• **INSTRUCTIONS TO FOLLOW**
Go through the data and report each line that holds the string "height".

• **SOURCE INFORMATION**
========================================================================
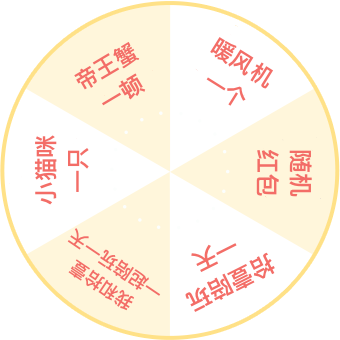
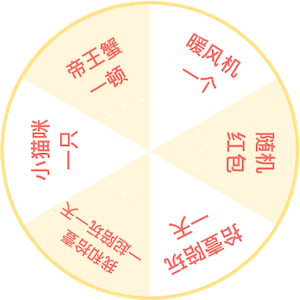
fix 适配手机

diff --git a/play/index.html b/play/index.html
@@ -24,22 +24,16 @@
 	}
 	 .g-lottery-case {
 		margin: 0 auto;
-		overflow: hidden;
+		/*overflow: hidden;*/
+		margin-top: 30px;
+
 	}
-	
-	 .g-lottery-case .g-left h2 {
-		font-size: 20px;
-		line-height: 32px;
-		font-weight: normal;
-		margin-left: 20px;
-	}
-	
 
 	.g-lottery-box {
-		width: 400px;
-		height: 400px;
+		width: 360px;
+		height: 360px;
 		margin: 0 auto;
-		/*position: relative;*/
+		position: relative;
 		background: url(img/lottery/ly-plate-c.gif) no-repeat;
 	}
 	
@@ -53,8 +47,8 @@
 	}
 	
 	.g-lottery-box .playbtn {
-		width: 186px;
-		height: 186px;
+		width: 146px;
+		height: 146px;
 		position: absolute;
 		top: 77px;
 		left: 77px;
@@ -72,20 +66,19 @@
 </head>
 
 <body>
+<div  class="g-content_bottom">
+	<h2>~卿羽大转盘~</h2>
+</div>
 <div class="g-content">
 	<div class="g-lottery-case">
-		<div class="g-left">
 			<div class="g-lottery-box">
 				<div class="g-lottery-img">
 					<a class="playbtn" href="javascript:;" title="开始抽奖"></a>
 				</div>
 			</div>
-		</div>
 	</div>
 </div>
-<div  class="g-content_bottom">
-	<h2>~卿羽大转盘~</h2>
-</div>
+
 
 			
 <script src="js/jquery-1.8.3.min.js" type="text/javascript" charset="utf-8"></script>
@@ -146,7 +139,7 @@
 				animateTo: angle + 1440, //让它根据得出来的结果加上1440度旋转
 				callback: function() {
 					isture = false; // 标志为 执行完毕
-					alert(text);
+					alert(text + ' / 请今明两天联系拾壹领取奖品');
 				}
 			});
 		};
========================================================================
• **REPLY**
-		line-height: 32px;
-		height: 400px;
+		height: 360px;
-		height: 186px;
+		height: 146px;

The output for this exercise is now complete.